HAD (Horse Addiction Disorder) refers to the psychological dependence on equines.
Unfortunately there is no known cure for this condition as deprivation is likely to lead to the sufferers actively seeking and/or approaching random equines. Not only could this pose potential dangers to the individual, but this behavior inevitably reinforces the sufferer’s obsession with horses. It’s a vicious circle!
HAD sufferers should be permitted their equine time despite the negative consequences which include: significantly reduced social hours with non horsey people, decreased regard for personal appearance, increased possibility of body odor, and the strong possibility of their obsession causing poverty.
HAD sufferers are generally happy people, in fact all of them will tell you they don’t suffer from this condition, they survive because of it!
It started for me about the time I turned 40, this overwhelming desire to be around horses as much as I could. It lead to the acquisition of two mares, which eventually led to the purchase of a truck and trailer, a large plot of land in the middle of nowhere and all kinds of various and assorted horse related accessories.
Since this disorder (I can’t tell you how happy I am that I have a real disease and not just that I am weak and indulge myself) typically starts when women are in their early teens and have very little money, it usually isn’t quite as devastating financially. If it strikes when you are more established financially, that just means that you have more to spend (and lose) on treatment (i.e. more horses, more t-shirts with cute horse sayings on them, a bigger truck, bigger trailer, a barn, well, you get the picture).
There was a time in my life when everything I did or said revolved around my disease. I worked all day, but then came home to brush, feed, clean and ride my horses. At one point, I ended up with nine of them!
Fortunately, I’m in recovery. I still keep horses and love them, but I don’t feel like I have to buy every horse that looks like it wants to come home with me, and I don’t think every mare on my place needs to be pregnant most of the time. For one thing, I just don’t have the energy I had once and there are limits to what I can do physically and financially, so I’ve cut down, waaayyy down. Every once in a while though, I pass a new born foal on a neighbor’s farm, or I see an amazing stallion who would be a great cross on a certain mare and I get the itch. It’s probably something like an ex-smoker who gets a whiff of cigarette smoke on occasion.

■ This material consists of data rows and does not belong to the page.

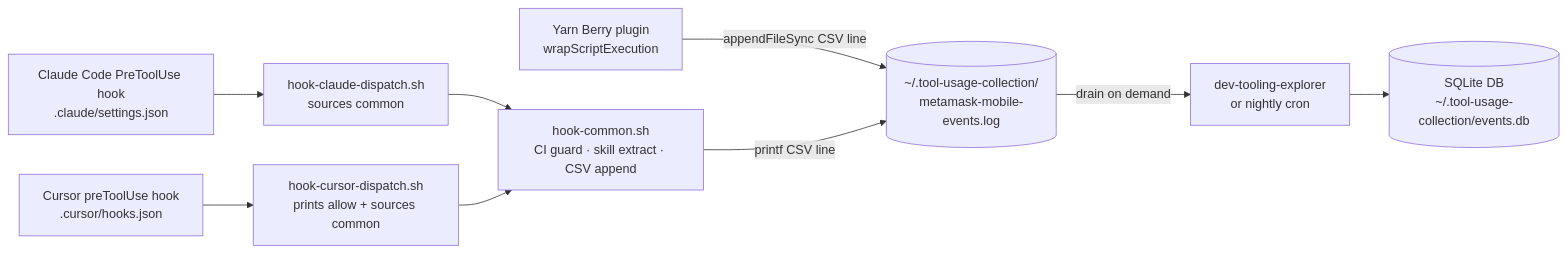
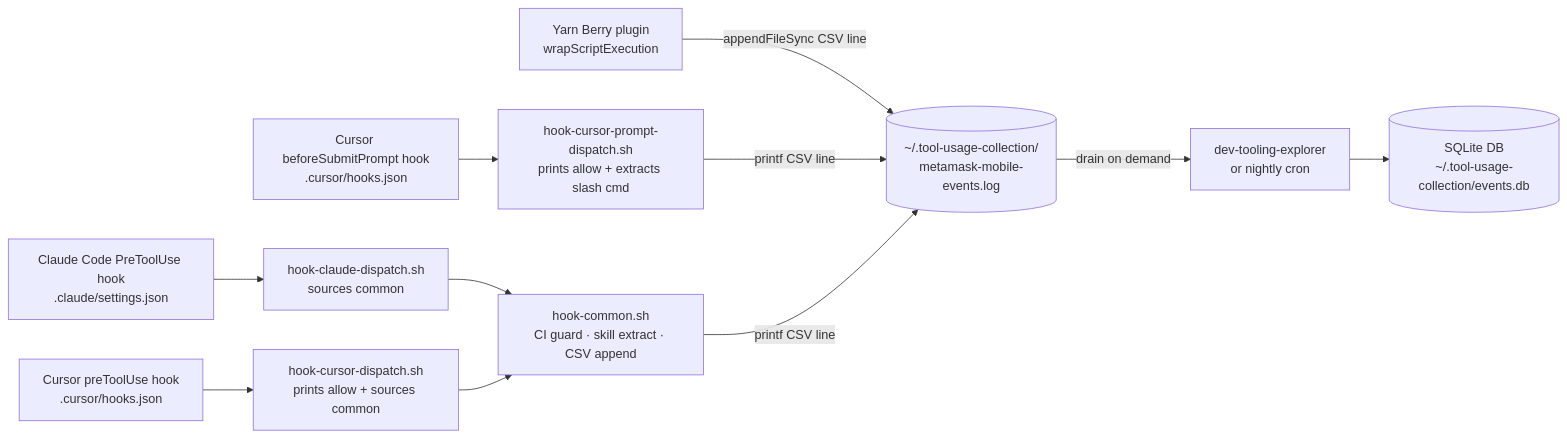
One commit to MetaMask/metamask-mobile changed the diagram in scripts/tooling/README.md. Above: the diagram before and after it, drawn with Mermaid. The commit also changed other lines of this file and 4 other files, not shown here.

First line of the commit message:
feat: add beforeSubmitPrompt hook for Cursor to handle slash command prompts

````diff
--- a/scripts/tooling/README.md
+++ b/scripts/tooling/README.md
@@ -50,18 +50,21 @@
 ```mermaid
 flowchart LR
     yarn[Yarn Berry plugin\nwrapScriptExecution]
     claude[Claude Code PreToolUse hook\n.claude/settings.json]
-    cursor[Cursor preToolUse hook\n.cursor/hooks.json]
+    cursor_pretool[Cursor preToolUse hook\n.cursor/hooks.json]
+    cursor_prompt[Cursor beforeSubmitPrompt hook\n.cursor/hooks.json]
     cursor_entry[hook-cursor-dispatch.sh\nprints allow + sources common]
+    cursor_prompt_entry[hook-cursor-prompt-dispatch.sh\nprints allow + extracts slash cmd]
     claude_entry[hook-claude-dispatch.sh\nsources common]
     common[hook-common.sh\nCI guard · skill extract · CSV append]
     log[(~/.tool-usage-collection/\nmetamask-mobile-events.log)]
     explorer[dev-tooling-explorer\nor nightly cron]
     db[(SQLite DB\n~/.tool-usage-collection/events.db)]
 
     yarn -->|appendFileSync CSV line| log
     claude --> claude_entry --> common
-    cursor --> cursor_entry --> common
+    cursor_pretool --> cursor_entry --> common
+    cursor_prompt --> cursor_prompt_entry -->|printf CSV line| log
     common -->|printf CSV line| log
     log -->|drain on demand| explorer --> db
 ```
````
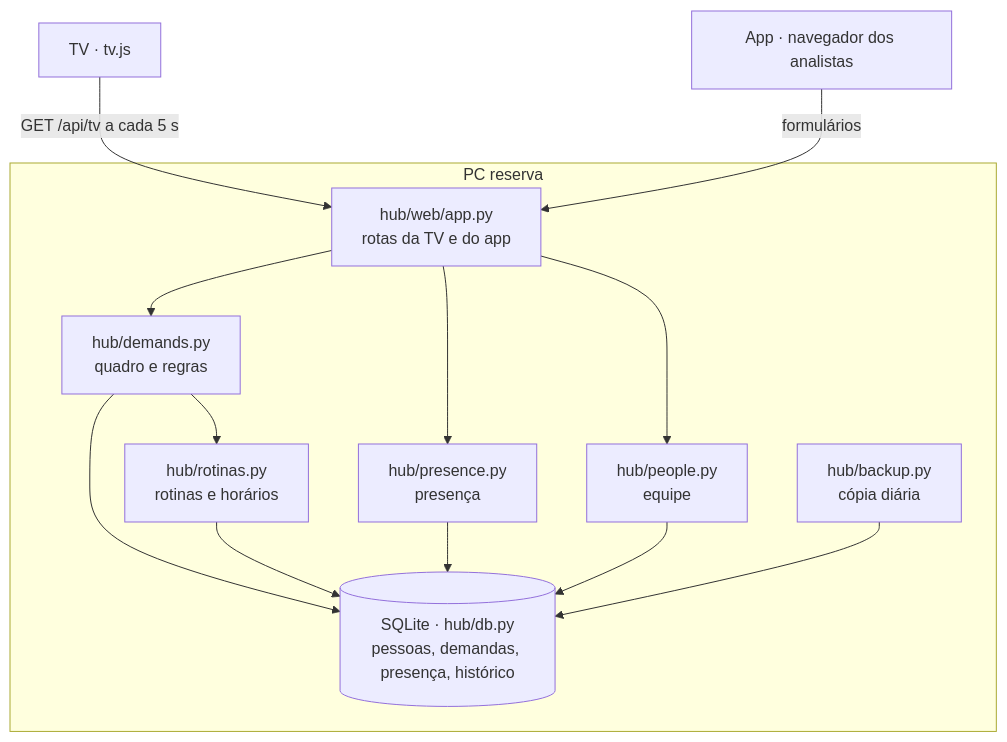
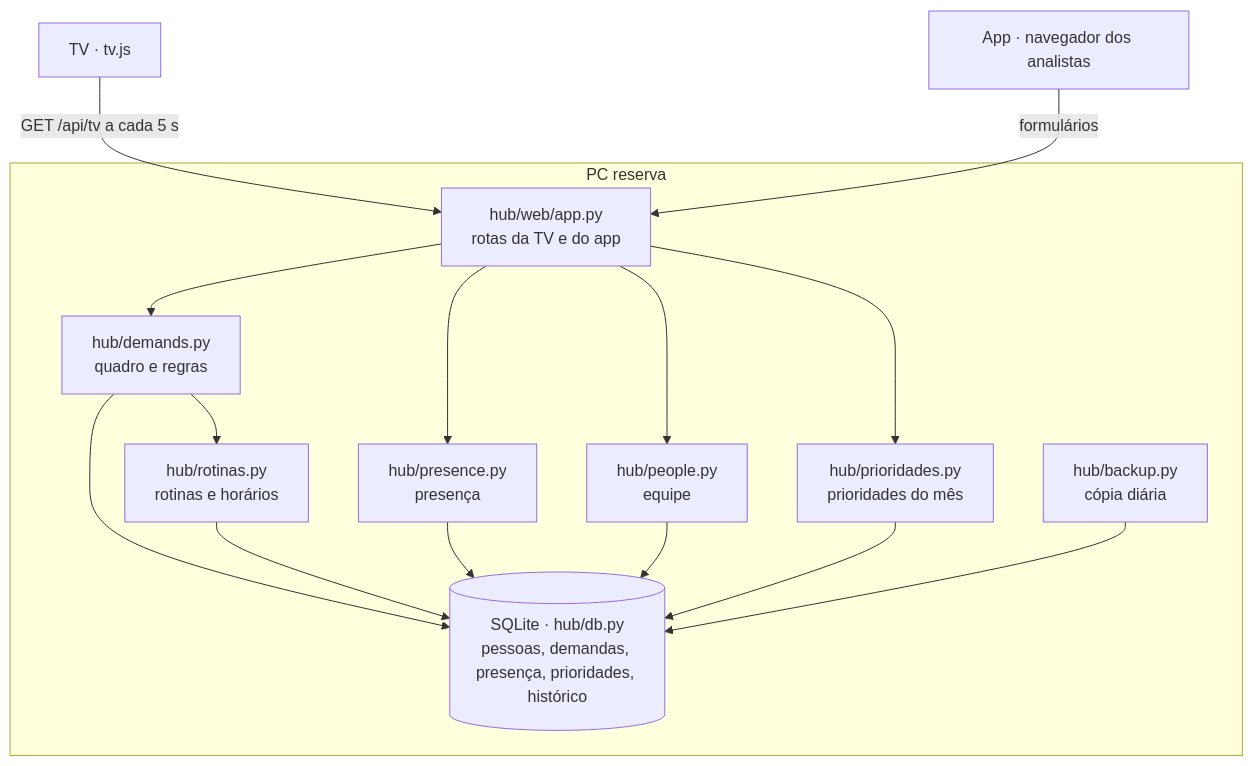
One commit to fishman2004/hub-analistas changed the diagram in docs/arquitetura.md. Above: the diagram before and after it, drawn with Mermaid. The commit also changed other lines of this file and 21 other files, not shown here.

First line of the commit message:
feat: prioridades do mês, com tela na TV até tudo estar feito

````diff
--- a/docs/arquitetura.md
+++ b/docs/arquitetura.md
@@ -8,16 +8,18 @@
 ```mermaid
 flowchart TB
     subgraph PC reserva
         W[hub/web/app.py<br>rotas da TV e do app] --> D[hub/demands.py<br>quadro e regras]
         W --> P[hub/presence.py<br>presença]
         W --> PE[hub/people.py<br>equipe]
         D --> R[hub/rotinas.py<br>rotinas e horários]
-        D --> DB[(SQLite · hub/db.py<br>pessoas, demandas, presença, histórico)]
+        W --> PR[hub/prioridades.py<br>prioridades do mês]
+        D --> DB[(SQLite · hub/db.py<br>pessoas, demandas, presença, prioridades, histórico)]
         R --> DB
         P --> DB
         PE --> DB
+        PR --> DB
         B[hub/backup.py<br>cópia diária] --> DB
     end
     TV[TV · tv.js] -- GET /api/tv a cada 5 s --> W
     APP[App · navegador dos analistas] -- formulários --> W
 ```
````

At any rate, I’m not ready to give it up entirely and who knows what the future will bring? There may be one more special baby who will take the show world by storm in my future. For now, I like to think of myself as being in semi-retirement. When the house is completely finished and I finally get a barn built, I may just start looking for that perfect Arabian mare who wants to have a baby or two. You never know what might happen around this place!